At the present time Wilson’s eighteen-hour workdays are filled with conferences, interviews, fundraisers, the prospect of missed deadlines and, more than anything, his own relentless energy. While he complains of overwork and exhaustion, these complaints are nothing compared with those that would be heard if he were ever to find an empty day on his calendar. Some friends and associates have noted the potential hazards, both physical and artistic, of such a crazed, obsessive existence, but Wilson gives no indication of pulling back or slowing down.
Unlike Steele Mackaye, who never really recovered from the collapse of his dream, Wilson seems to have rebounded from the CIVIL warS with renewed vigor and redoubled activity. The future promises a multitude of bold plans, new works and further — if as yet barely imagined — journeys.
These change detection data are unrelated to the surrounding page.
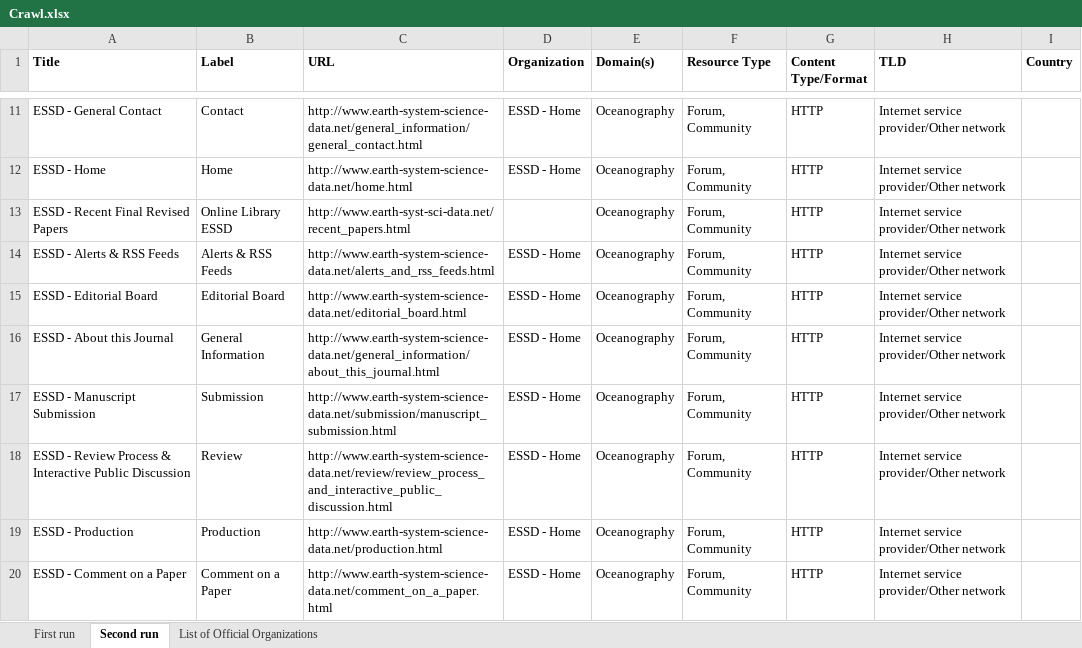
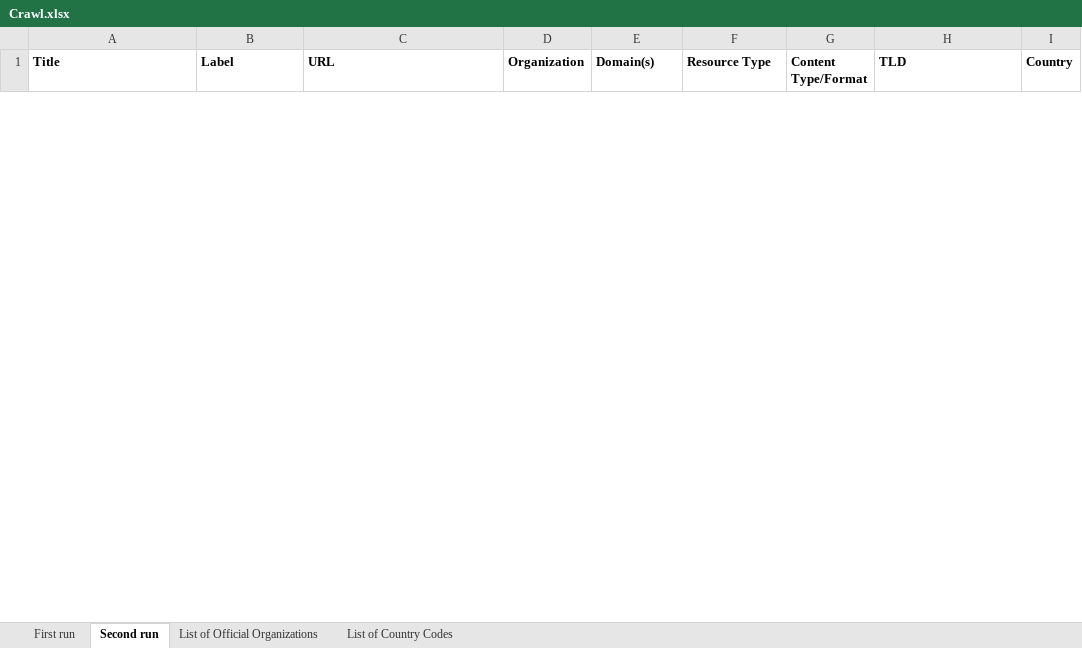
Before and after one commit to RockyCal/CINERGIWebCrawler, an Excel workbook: Crawl.xlsx, sheet Second run, drawn as a sheet; only a part is shown, gaps mark what is left out; values as stored, in another font and other column widths than the file's, no borders; removed rows and columns are numbered as before the commit, all else as after; the diff covers the shown part only; the diff names each change by its address in the sheet, - before the commit and + after, or states it on an @@ line.

Commit message:
Added new country code list and identification. Added editor fold comments to clean code.

```diff
--- a/Crawl.xlsx (sheet Second run)
+++ b/Crawl.xlsx (sheet Second run)
+sheet tab: List of Country Codes
-row 11: ESSD - General Contact | Contact | http://www.earth-system-science-data.net/general_information/general_contact.html | ESSD - Home | Oceanography | Forum, Community | HTTP | Internet service provider/Other network
-row 12: ESSD - Home | Home | http://www.earth-system-science-data.net/home.html | ESSD - Home | Oceanography | Forum, Community | HTTP | Internet service provider/Other network
-row 13: ESSD - Recent Final Revised Papers | Online Library ESSD | http://www.earth-syst-sci-data.net/recent_papers.html |  | Oceanography | Forum, Community | HTTP | Internet service provider/Other network
-row 14: ESSD - Alerts & RSS Feeds | Alerts & RSS Feeds | http://www.earth-system-science-data.net/alerts_and_rss_feeds.html | ESSD - Home | Oceanography | Forum, Community | HTTP | Internet service provider/Other network
-row 15: ESSD - Editorial Board | Editorial Board | http://www.earth-system-science-data.net/editorial_board.html | ESSD - Home | Oceanography | Forum, Community | HTTP | Internet service provider/Other network
-row 16: ESSD - About this Journal | General Information | http://www.earth-system-science-data.net/general_information/about_this_journal.html | ESSD - Home | Oceanography | Forum, Community | HTTP | Internet service provider/Other network
-row 17: ESSD - Manuscript Submission | Submission | http://www.earth-system-science-data.net/submission/manuscript_submission.html | ESSD - Home | Oceanography | Forum, Community | HTTP | Internet service provider/Other network
-row 18: ESSD - Review Process & Interactive Public Discussion | Review | http://www.earth-system-science-data.net/review/review_process_and_interactive_public_discussion.html | ESSD - Home | Oceanography | Forum, Community | HTTP | Internet service provider/Other network
-row 19: ESSD - Production | Production | http://www.earth-system-science-data.net/production.html | ESSD - Home | Oceanography | Forum, Community | HTTP | Internet service provider/Other network
-row 20: ESSD - Comment on a Paper | Comment on a Paper | http://www.earth-system-science-data.net/comment_on_a_paper.html | ESSD - Home | Oceanography | Forum, Community | HTTP | Internet service provider/Other network
```
Also changed, not shown: 35 added rows and 156 removed rows elsewhere in this sheet, sheet First run, 1 other file.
In late March of 1984, less than three months before its scheduled premiere in Los Angeles, Robert Fitzpatrick, Director of the Olympic Arts Festival, announced the cancellation of the CIVIL warS due to lack of funds. Although it must still be a painful subject, could you tell us more about the last days of CIVIL warS and your eleventh hour efforts to salvage the project?
What happened was Fitzpatrick and I agreed the final deadline would be April 1 and that we would issue a joint statement if it wasn’t going to happen. I was in Rome preparing the Italian section of CIVIL warS the week before the deadline and I realized that it was going to be next to impossible to find the money for presentation. So I decided to call Volker Canaris, the Intendant of the Cologne Schauspielhaus, who had been very supportive and ask him if there was any possibility of doing one of two things. Could we present the entire work there? — possibly some time in the future, though this would be very complicated wince all the monies had been given for the Olympics in Los Angeles. But then I was also beginning to realize that we could take the European sections of the CIVIL warS, present them somewhere in German or France and transfer them via satellite to Los Angeles. Then the Knee Plays, which were about to be staged in Minneapolis, could be moved to Los Angeles and seen live. Since we no longer needed such a big auditorium, we could have moved to a smaller theater which would have further reduced costs. The Japanese section was built and ready for presentation and we could have either pre-recorded it or transmitted it live from a theater in Tokyo. We could have even had simultaneous satellite presentations in Rome, Rotterdam, Marseilles, Nice, Lyon and perhaps other cities in France so that all the theaters in the various host countries that had sponsored the project would have a chance to see the complete work.